For years, I have read and written stories, albeit from afar, about floods and the damaging effects they leave behind.
In all these years, I never had the opportunity to visit any flood site or a survivors’ camp while the floods were still in their semi-active state. Few weeks ago, I had the chance to visit Kanseche Camp in Traditional Authority Maseya in Chikwawa.
My experience at the camp gave a face to the real plight that flood victims encounter. Some of the stories that the survivors shared were almost surreal.
How does one sleep standing with water measuring above his waist while carrying an elderly person or a child? How does one spend two full days perched on the roof top of his fragile house? How does one spend three days seeking shelter on a tree top?
No one can imagine such experiences and stories, but that is what people in the affected districts have had to contain.
In the camp, the conditions they are living in are equally dehumanising to say the least. The make-shift shacks they call their temporary homes cannot pass any hospitality test on any planet. But, it is their only option and they have to call that home.
Having their property, including foodstuffs washed away only serves to increase or double their troubles. Here we are with a people in need of basic shelter, clothing and food too. Their needs are just so real and huge.
It is in this vein that any little assistance that can go their way is a huge blessing to these suffering families. They are in need of a serious bailout and so far organisations, individuals and the government have done their best to alleviate their plight.
To this end let me salute the efforts that musicians in the country have made in trying to play a role to help their fellow Malawians in the affected areas across Malawi. The two fundraising concerts in aid of flood victims that have so far taken place are just the kind of intervention needed.
Music appeals to large masses and musicians should realise that they preach to a wide constituency which has cross-cutting needs periodically. Among these flood victims, there are people who have in a way helped to elevate their status by supporting their art.
It can please me to see my favourite artist sweating it out on stage to make a penny to help my cause in my hour of need. That can surely make me forget my problems momentarily.
The spirit of giving out doesn’t mean you are overly endowed or swimming in plenty yourself, no! It boils down to the realisation that the next person needs a hand. The musicians may have their own financial needs, but it is nice to see that they have paused that for a moment to join a drive for a good cause.
Some of the problems in the country need local interventions.
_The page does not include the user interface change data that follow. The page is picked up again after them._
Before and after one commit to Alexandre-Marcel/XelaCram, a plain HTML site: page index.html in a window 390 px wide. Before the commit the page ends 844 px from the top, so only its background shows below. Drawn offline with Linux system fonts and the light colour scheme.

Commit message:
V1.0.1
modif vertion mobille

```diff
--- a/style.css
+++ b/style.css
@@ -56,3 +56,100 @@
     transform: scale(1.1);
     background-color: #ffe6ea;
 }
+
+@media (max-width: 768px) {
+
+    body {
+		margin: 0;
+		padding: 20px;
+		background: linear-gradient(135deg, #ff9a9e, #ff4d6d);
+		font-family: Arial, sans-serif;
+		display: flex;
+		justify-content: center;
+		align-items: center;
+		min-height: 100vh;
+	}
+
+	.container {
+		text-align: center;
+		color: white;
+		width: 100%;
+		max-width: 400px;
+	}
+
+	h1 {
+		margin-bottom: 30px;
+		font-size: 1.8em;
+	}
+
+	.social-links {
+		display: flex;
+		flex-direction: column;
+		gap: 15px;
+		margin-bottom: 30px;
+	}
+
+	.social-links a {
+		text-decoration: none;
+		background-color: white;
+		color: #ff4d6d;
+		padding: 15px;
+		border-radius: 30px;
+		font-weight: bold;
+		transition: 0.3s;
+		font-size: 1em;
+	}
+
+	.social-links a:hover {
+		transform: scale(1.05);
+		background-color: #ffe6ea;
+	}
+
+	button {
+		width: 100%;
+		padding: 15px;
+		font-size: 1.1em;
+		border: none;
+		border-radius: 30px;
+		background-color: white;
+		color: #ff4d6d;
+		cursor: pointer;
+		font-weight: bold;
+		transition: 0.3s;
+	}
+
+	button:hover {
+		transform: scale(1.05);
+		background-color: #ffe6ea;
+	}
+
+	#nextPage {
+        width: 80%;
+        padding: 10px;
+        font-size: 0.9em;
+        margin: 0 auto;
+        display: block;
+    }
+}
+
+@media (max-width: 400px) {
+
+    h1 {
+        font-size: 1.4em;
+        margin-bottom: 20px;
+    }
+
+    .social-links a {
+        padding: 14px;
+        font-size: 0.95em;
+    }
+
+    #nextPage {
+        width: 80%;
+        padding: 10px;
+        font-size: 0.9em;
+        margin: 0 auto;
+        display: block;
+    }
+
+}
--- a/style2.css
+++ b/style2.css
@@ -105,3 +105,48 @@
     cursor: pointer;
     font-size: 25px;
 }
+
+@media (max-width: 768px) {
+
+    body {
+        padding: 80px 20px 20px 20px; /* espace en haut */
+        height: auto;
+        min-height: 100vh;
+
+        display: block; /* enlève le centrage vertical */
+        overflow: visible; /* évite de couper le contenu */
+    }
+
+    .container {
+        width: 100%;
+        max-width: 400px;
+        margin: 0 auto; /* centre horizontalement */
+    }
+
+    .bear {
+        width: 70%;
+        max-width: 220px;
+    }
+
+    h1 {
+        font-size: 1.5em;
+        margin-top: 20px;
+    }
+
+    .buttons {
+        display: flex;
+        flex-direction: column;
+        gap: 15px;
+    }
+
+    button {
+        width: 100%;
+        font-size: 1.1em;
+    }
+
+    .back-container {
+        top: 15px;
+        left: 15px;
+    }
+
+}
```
Each entity needs just to pitch up and play their small role. If you always look out to your neighbour to bail you out, you retain little respect in his eyes.
Much as the need facing our brothers and sisters in the affected areas is huge, but it is not a situation that is beyond the 19 million plus people of this nation. We can do it and we need to do it.
For those who have led the musicians to come together to create this fundraising platform, keep up the noble work. Sometimes the power to help our situations lies within us, but we just need a catalyst to set it in motion. Let us continue singing for the liberation of our brothers and sisters. n